═════ THE INPUT

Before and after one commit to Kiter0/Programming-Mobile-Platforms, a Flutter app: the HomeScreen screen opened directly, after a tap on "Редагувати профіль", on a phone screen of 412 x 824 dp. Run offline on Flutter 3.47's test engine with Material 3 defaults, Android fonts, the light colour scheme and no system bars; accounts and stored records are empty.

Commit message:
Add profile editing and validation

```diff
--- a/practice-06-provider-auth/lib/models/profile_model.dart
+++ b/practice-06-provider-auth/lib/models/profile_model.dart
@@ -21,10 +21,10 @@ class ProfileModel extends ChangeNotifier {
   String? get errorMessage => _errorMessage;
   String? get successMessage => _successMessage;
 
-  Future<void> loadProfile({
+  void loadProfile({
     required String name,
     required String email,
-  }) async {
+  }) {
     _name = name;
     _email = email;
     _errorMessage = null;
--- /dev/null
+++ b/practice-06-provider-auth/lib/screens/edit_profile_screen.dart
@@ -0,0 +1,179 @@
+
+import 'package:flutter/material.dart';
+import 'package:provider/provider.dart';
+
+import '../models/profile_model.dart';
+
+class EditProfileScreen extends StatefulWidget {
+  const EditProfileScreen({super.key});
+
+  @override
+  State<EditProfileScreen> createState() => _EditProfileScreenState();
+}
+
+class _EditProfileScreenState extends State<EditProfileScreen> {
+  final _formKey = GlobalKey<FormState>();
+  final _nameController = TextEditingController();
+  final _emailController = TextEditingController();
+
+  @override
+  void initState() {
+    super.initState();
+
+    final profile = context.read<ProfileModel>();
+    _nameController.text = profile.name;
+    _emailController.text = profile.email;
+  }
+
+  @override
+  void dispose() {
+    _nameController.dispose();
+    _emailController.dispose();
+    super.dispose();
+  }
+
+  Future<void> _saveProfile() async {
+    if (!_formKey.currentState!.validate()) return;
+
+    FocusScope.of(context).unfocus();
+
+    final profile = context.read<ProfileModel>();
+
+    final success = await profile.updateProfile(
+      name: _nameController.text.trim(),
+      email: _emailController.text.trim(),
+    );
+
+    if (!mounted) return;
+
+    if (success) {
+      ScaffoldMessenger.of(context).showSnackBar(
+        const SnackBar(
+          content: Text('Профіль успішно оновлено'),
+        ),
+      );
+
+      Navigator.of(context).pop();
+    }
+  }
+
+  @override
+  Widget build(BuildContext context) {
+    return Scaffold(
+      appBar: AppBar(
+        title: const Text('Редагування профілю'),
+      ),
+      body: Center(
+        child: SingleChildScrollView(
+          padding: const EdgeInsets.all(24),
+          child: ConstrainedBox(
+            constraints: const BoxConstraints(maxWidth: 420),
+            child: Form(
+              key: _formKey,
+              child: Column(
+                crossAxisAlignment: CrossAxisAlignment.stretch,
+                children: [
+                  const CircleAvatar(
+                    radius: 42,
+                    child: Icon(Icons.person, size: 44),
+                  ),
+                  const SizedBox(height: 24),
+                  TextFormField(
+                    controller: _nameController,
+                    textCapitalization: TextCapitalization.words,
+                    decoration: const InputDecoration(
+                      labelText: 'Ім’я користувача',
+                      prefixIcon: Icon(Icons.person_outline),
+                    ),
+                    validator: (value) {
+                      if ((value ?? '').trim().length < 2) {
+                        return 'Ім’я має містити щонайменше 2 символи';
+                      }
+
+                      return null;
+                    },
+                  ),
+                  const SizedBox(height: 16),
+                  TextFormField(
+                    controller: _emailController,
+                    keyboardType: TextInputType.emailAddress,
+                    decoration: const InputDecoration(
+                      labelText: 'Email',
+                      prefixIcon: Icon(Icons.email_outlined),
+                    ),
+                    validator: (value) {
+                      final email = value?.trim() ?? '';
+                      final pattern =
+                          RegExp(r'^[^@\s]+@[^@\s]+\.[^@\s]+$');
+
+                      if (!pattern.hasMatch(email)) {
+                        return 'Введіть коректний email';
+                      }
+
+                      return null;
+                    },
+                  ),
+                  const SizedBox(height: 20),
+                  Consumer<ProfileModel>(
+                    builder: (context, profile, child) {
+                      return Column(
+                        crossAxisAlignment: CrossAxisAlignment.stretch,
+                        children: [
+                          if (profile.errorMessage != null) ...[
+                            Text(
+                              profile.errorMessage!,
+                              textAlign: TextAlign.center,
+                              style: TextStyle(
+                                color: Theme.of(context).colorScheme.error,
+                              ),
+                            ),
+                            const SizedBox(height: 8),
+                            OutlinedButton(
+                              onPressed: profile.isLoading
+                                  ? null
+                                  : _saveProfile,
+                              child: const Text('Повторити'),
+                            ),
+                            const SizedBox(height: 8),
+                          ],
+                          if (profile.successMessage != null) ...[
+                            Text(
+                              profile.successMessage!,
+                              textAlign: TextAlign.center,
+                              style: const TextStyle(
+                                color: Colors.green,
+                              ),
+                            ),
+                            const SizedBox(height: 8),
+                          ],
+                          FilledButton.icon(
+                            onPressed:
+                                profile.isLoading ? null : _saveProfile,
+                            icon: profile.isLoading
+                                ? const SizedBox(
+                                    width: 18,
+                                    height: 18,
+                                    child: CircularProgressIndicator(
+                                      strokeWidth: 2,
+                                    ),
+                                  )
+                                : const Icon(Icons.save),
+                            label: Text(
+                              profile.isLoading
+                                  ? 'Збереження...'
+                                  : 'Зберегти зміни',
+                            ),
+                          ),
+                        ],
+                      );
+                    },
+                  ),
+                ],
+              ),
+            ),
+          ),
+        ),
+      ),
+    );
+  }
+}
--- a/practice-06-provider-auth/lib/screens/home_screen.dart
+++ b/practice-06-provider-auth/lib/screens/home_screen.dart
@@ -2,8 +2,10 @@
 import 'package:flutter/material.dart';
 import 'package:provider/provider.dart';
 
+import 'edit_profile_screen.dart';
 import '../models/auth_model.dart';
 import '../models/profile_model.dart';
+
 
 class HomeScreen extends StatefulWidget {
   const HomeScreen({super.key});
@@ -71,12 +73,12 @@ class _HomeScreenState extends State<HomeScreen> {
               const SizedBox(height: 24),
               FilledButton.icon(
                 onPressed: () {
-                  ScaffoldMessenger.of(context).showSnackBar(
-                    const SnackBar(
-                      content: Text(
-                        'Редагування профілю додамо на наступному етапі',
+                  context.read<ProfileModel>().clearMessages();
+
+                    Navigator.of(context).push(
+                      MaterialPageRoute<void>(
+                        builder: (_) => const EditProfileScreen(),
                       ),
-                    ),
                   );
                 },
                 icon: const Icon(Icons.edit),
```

══════════

AIM OF THE TASK
Output the full listing without altering anything.

ANSWER TO THE EXERCISE
Before and after one commit to Kiter0/Programming-Mobile-Platforms, a Flutter app: the HomeScreen screen opened directly, after a tap on "Редагувати профіль", on a phone screen of 412 x 824 dp. Run offline on Flutter 3.47's test engine with Material 3 defaults, Android fonts, the light colour scheme and no system bars; accounts and stored records are empty.

Commit message:
Add profile editing and validation

```diff
--- a/practice-06-provider-auth/lib/models/profile_model.dart
+++ b/practice-06-provider-auth/lib/models/profile_model.dart
@@ -21,10 +21,10 @@ class ProfileModel extends ChangeNotifier {
   String? get errorMessage => _errorMessage;
   String? get successMessage => _successMessage;
 
-  Future<void> loadProfile({
+  void loadProfile({
     required String name,
     required String email,
-  }) async {
+  }) {
     _name = name;
     _email = email;
     _errorMessage = null;
--- /dev/null
+++ b/practice-06-provider-auth/lib/screens/edit_profile_screen.dart
@@ -0,0 +1,179 @@
+
+import 'package:flutter/material.dart';
+import 'package:provider/provider.dart';
+
+import '../models/profile_model.dart';
+
+class EditProfileScreen extends StatefulWidget {
+  const EditProfileScreen({super.key});
+
+  @override
+  State<EditProfileScreen> createState() => _EditProfileScreenState();
+}
+
+class _EditProfileScreenState extends State<EditProfileScreen> {
+  final _formKey = GlobalKey<FormState>();
+  final _nameController = TextEditingController();
+  final _emailController = TextEditingController();
+
+  @override
+  void initState() {
+    super.initState();
+
+    final profile = context.read<ProfileModel>();
+    _nameController.text = profile.name;
+    _emailController.text = profile.email;
+  }
+
+  @override
+  void dispose() {
+    _nameController.dispose();
+    _emailController.dispose();
+    super.dispose();
+  }
+
+  Future<void> _saveProfile() async {
+    if (!_formKey.currentState!.validate()) return;
+
+    FocusScope.of(context).unfocus();
+
+    final profile = context.read<ProfileModel>();
+
+    final success = await profile.updateProfile(
+      name: _nameController.text.trim(),
+      email: _emailController.text.trim(),
+    );
+
+    if (!mounted) return;
+
+    if (success) {
+      ScaffoldMessenger.of(context).showSnackBar(
+        const SnackBar(
+          content: Text('Профіль успішно оновлено'),
+        ),
+      );
+
+      Navigator.of(context).pop();
+    }
+  }
+
+  @override
+  Widget build(BuildContext context) {
+    return Scaffold(
+      appBar: AppBar(
+        title: const Text('Редагування профілю'),
+      ),
+      body: Center(
+        child: SingleChildScrollView(
+          padding: const EdgeInsets.all(24),
+          child: ConstrainedBox(
+            constraints: const BoxConstraints(maxWidth: 420),
+            child: Form(
+              key: _formKey,
+              child: Column(
+                crossAxisAlignment: CrossAxisAlignment.stretch,
+                children: [
+                  const CircleAvatar(
+                    radius: 42,
+                    child: Icon(Icons.person, size: 44),
+                  ),
+                  const SizedBox(height: 24),
+                  TextFormField(
+                    controller: _nameController,
+                    textCapitalization: TextCapitalization.words,
+                    decoration: const InputDecoration(
+                      labelText: 'Ім’я користувача',
+                      prefixIcon: Icon(Icons.person_outline),
+                    ),
+                    validator: (value) {
+                      if ((value ?? '').trim().length < 2) {
+                        return 'Ім’я має містити щонайменше 2 символи';
+                      }
+
+                      return null;
+                    },
+                  ),
+                  const SizedBox(height: 16),
+                  TextFormField(
+                    controller: _emailController,
+                    keyboardType: TextInputType.emailAddress,
+                    decoration: const InputDecoration(
+                      labelText: 'Email',
+                      prefixIcon: Icon(Icons.email_outlined),
+                    ),
+                    validator: (value) {
+                      final email = value?.trim() ?? '';
+                      final pattern =
+                          RegExp(r'^[^@\s]+@[^@\s]+\.[^@\s]+$');
+
+                      if (!pattern.hasMatch(email)) {
+                        return 'Введіть коректний email';
+                      }
+
+                      return null;
+                    },
+                  ),
+                  const SizedBox(height: 20),
+                  Consumer<ProfileModel>(
+                    builder: (context, profile, child) {
+                      return Column(
+                        crossAxisAlignment: CrossAxisAlignment.stretch,
+                        children: [
+                          if (profile.errorMessage != null) ...[
+                            Text(
+                              profile.errorMessage!,
+                              textAlign: TextAlign.center,
+                              style: TextStyle(
+                                color: Theme.of(context).colorScheme.error,
+                              ),
+                            ),
+                            const SizedBox(height: 8),
+                            OutlinedButton(
+                              onPressed: profile.isLoading
+                                  ? null
+                                  : _saveProfile,
+                              child: const Text('Повторити'),
+                            ),
+                            const SizedBox(height: 8),
+                          ],
+                          if (profile.successMessage != null) ...[
+                            Text(
+                              profile.successMessage!,
+                              textAlign: TextAlign.center,
+                              style: const TextStyle(
+                                color: Colors.green,
+                              ),
+                            ),
+                            const SizedBox(height: 8),
+                          ],
+                          FilledButton.icon(
+                            onPressed:
+                                profile.isLoading ? null : _saveProfile,
+                            icon: profile.isLoading
+                                ? const SizedBox(
+                                    width: 18,
+                                    height: 18,
+                                    child: CircularProgressIndicator(
+                                      strokeWidth: 2,
+                                    ),
+                                  )
+                                : const Icon(Icons.save),
+                            label: Text(
+                              profile.isLoading
+                                  ? 'Збереження...'
+                                  : 'Зберегти зміни',
+                            ),
+                          ),
+                        ],
+                      );
+                    },
+                  ),
+                ],
+              ),
+            ),
+          ),
+        ),
+      ),
+    );
+  }
+}
--- a/practice-06-provider-auth/lib/screens/home_screen.dart
+++ b/practice-06-provider-auth/lib/screens/home_screen.dart
@@ -2,8 +2,10 @@
 import 'package:flutter/material.dart';
 import 'package:provider/provider.dart';
 
+import 'edit_profile_screen.dart';
 import '../models/auth_model.dart';
 import '../models/profile_model.dart';
+
 
 class HomeScreen extends StatefulWidget {
   const HomeScreen({super.key});
@@ -71,12 +73,12 @@ class _HomeScreenState extends State<HomeScreen> {
               const SizedBox(height: 24),
               FilledButton.icon(
                 onPressed: () {
-                  ScaffoldMessenger.of(context).showSnackBar(
-                    const SnackBar(
-                      content: Text(
-                        'Редагування профілю додамо на наступному етапі',
+                  context.read<ProfileModel>().clearMessages();
+
+                    Navigator.of(context).push(
+                      MaterialPageRoute<void>(
+                        builder: (_) => const EditProfileScreen(),
                       ),
-                    ),
                   );
                 },
                 icon: const Icon(Icons.edit),
```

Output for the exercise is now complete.